(Exercise input)
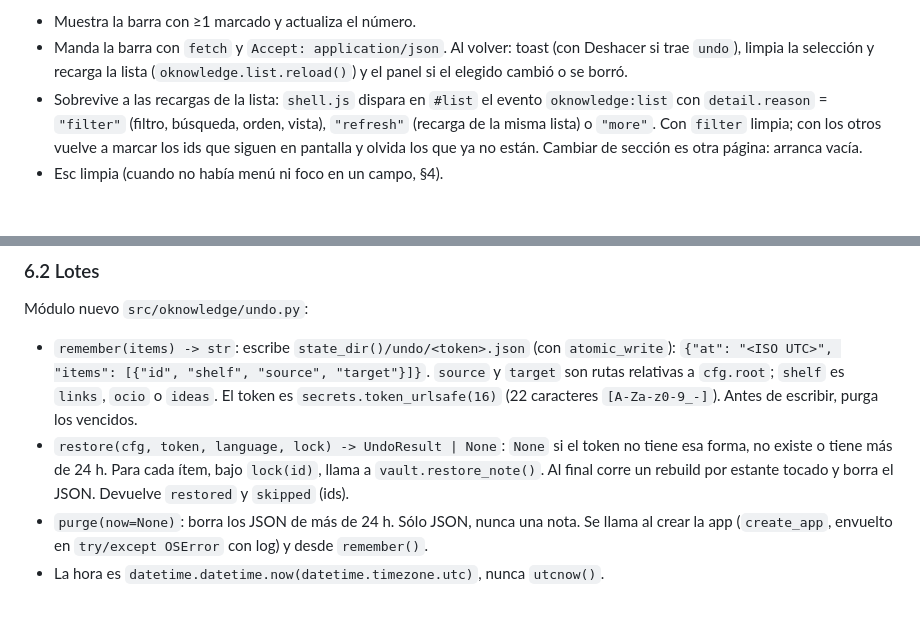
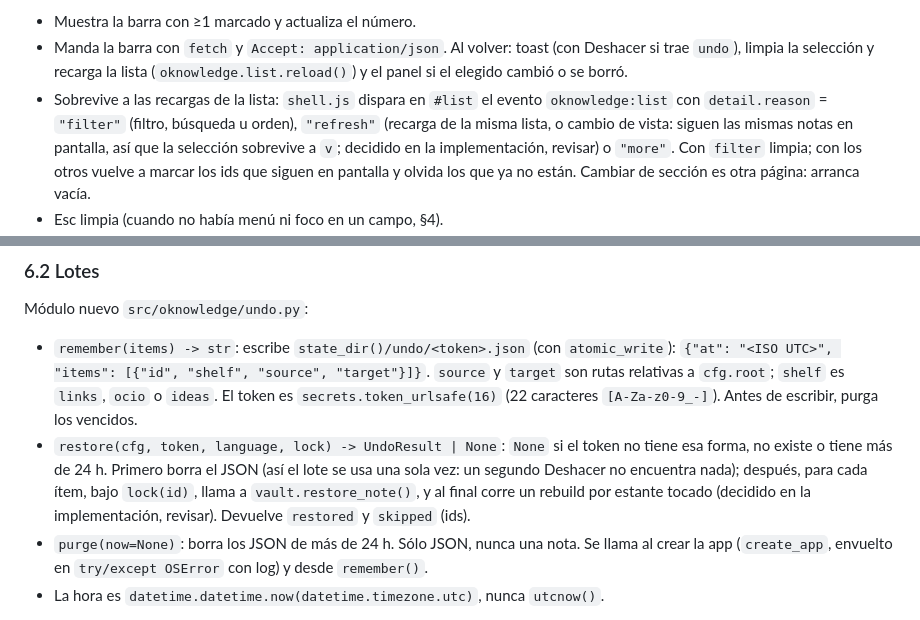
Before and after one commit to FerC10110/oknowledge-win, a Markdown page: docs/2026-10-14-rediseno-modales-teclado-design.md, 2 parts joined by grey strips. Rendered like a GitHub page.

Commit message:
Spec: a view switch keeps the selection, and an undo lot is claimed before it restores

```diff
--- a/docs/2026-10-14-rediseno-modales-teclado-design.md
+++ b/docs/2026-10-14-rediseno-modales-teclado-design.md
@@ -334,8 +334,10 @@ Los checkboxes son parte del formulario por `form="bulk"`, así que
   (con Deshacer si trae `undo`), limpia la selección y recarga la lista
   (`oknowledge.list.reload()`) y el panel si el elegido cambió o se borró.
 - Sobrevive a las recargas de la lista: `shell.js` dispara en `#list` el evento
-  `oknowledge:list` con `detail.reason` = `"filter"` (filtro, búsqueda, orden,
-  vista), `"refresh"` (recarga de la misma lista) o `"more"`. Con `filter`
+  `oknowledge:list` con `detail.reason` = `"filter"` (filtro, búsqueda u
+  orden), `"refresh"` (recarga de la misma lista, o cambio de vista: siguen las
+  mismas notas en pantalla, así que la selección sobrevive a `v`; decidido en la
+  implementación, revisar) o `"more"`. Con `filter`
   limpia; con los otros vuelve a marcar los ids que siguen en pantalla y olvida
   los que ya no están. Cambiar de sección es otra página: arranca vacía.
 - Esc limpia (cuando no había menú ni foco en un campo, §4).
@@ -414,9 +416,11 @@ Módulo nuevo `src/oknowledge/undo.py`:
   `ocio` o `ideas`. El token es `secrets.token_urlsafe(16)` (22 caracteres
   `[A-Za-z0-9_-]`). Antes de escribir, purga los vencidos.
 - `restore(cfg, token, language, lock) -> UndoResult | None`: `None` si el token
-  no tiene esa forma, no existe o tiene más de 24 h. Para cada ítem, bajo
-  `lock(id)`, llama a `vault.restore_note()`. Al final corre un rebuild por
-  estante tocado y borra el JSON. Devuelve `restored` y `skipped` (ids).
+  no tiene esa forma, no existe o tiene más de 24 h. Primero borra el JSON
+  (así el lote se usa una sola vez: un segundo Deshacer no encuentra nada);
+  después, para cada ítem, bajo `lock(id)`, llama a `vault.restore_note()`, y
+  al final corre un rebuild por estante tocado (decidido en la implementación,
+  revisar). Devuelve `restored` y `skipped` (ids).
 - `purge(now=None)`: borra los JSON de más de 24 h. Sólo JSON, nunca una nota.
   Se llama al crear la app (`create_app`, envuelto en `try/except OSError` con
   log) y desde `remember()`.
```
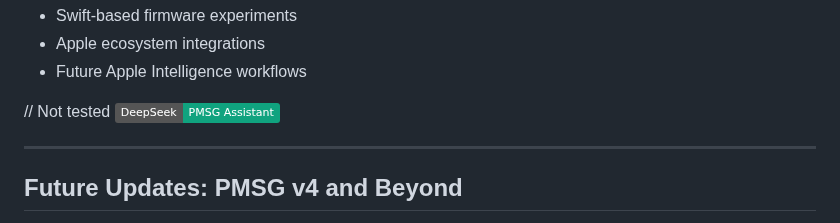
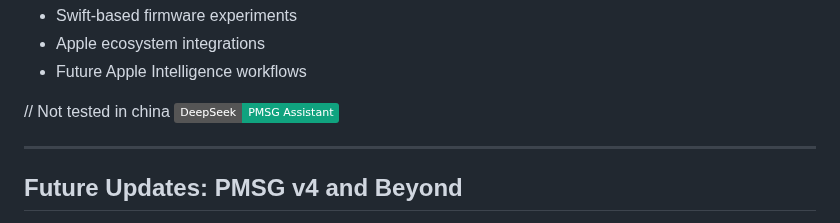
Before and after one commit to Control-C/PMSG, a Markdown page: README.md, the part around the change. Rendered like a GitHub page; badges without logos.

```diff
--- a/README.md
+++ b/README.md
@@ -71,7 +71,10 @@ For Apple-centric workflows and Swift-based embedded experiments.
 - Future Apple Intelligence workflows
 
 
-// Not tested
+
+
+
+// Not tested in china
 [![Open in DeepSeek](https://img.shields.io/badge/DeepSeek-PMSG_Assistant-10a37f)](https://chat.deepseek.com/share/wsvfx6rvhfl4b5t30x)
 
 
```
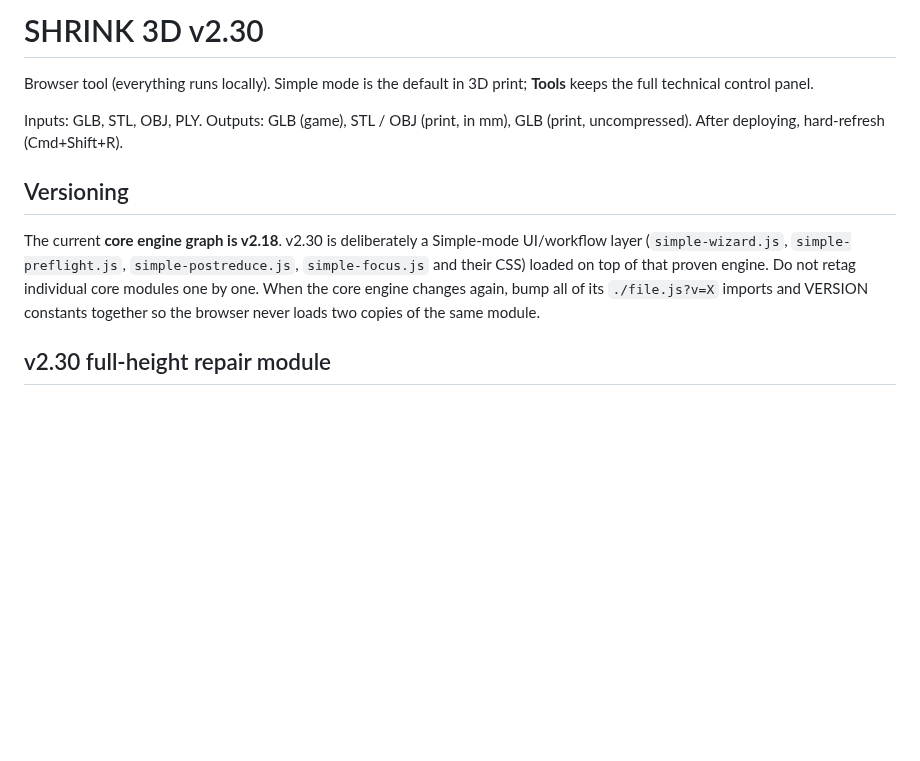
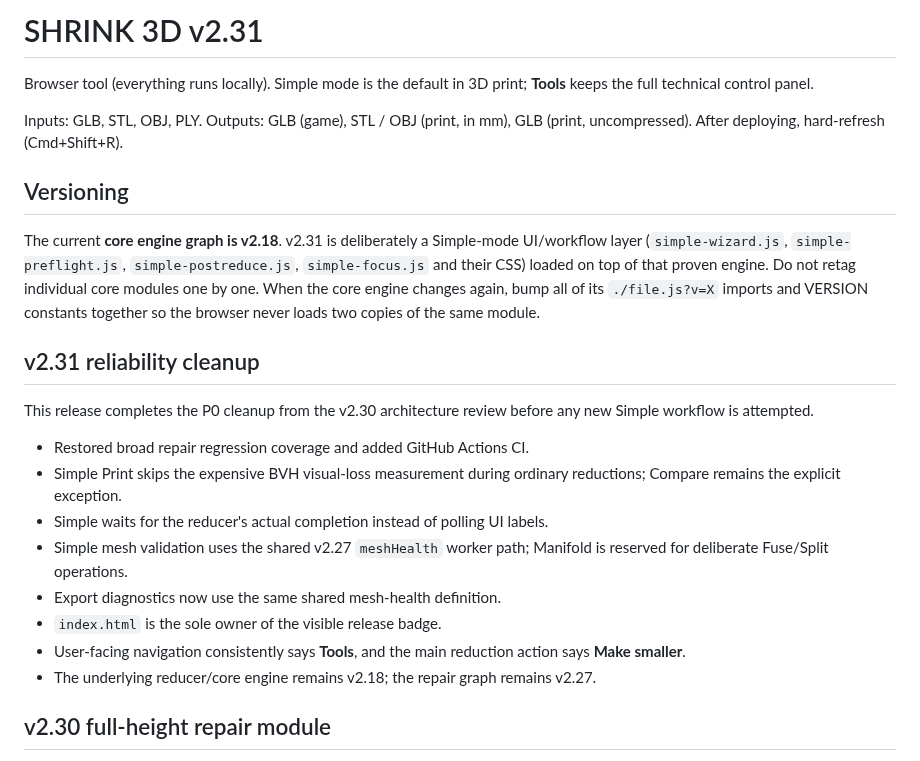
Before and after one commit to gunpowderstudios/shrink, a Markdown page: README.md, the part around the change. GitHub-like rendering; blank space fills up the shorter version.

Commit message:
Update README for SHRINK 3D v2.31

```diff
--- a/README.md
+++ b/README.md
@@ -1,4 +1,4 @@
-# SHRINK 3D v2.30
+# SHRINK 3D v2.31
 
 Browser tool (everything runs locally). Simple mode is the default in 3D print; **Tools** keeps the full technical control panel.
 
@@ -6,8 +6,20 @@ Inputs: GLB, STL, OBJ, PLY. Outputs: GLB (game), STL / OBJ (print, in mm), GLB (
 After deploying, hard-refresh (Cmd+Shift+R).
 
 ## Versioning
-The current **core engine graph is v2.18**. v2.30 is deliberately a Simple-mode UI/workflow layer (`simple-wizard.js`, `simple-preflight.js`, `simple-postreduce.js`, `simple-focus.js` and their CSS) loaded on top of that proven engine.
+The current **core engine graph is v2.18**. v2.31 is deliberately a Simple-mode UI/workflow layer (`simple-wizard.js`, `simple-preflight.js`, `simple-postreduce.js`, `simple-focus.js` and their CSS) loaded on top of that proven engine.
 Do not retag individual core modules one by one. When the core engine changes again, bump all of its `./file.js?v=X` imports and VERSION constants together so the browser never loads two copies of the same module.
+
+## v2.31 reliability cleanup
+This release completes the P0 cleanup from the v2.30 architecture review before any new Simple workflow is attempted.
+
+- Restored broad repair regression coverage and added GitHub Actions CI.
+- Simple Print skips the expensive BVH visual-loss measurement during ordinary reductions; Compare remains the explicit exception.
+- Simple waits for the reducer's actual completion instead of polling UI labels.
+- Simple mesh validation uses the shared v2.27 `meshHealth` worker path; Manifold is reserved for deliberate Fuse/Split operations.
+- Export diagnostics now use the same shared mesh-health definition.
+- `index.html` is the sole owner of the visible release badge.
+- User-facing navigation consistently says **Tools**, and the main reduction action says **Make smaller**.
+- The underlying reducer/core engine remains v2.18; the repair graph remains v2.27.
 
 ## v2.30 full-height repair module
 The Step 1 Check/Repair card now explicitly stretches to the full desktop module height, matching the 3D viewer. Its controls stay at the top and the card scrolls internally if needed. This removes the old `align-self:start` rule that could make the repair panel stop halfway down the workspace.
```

(What to do) Write only the number of lines above in which the word "limpia" is found.

(Solution below) 3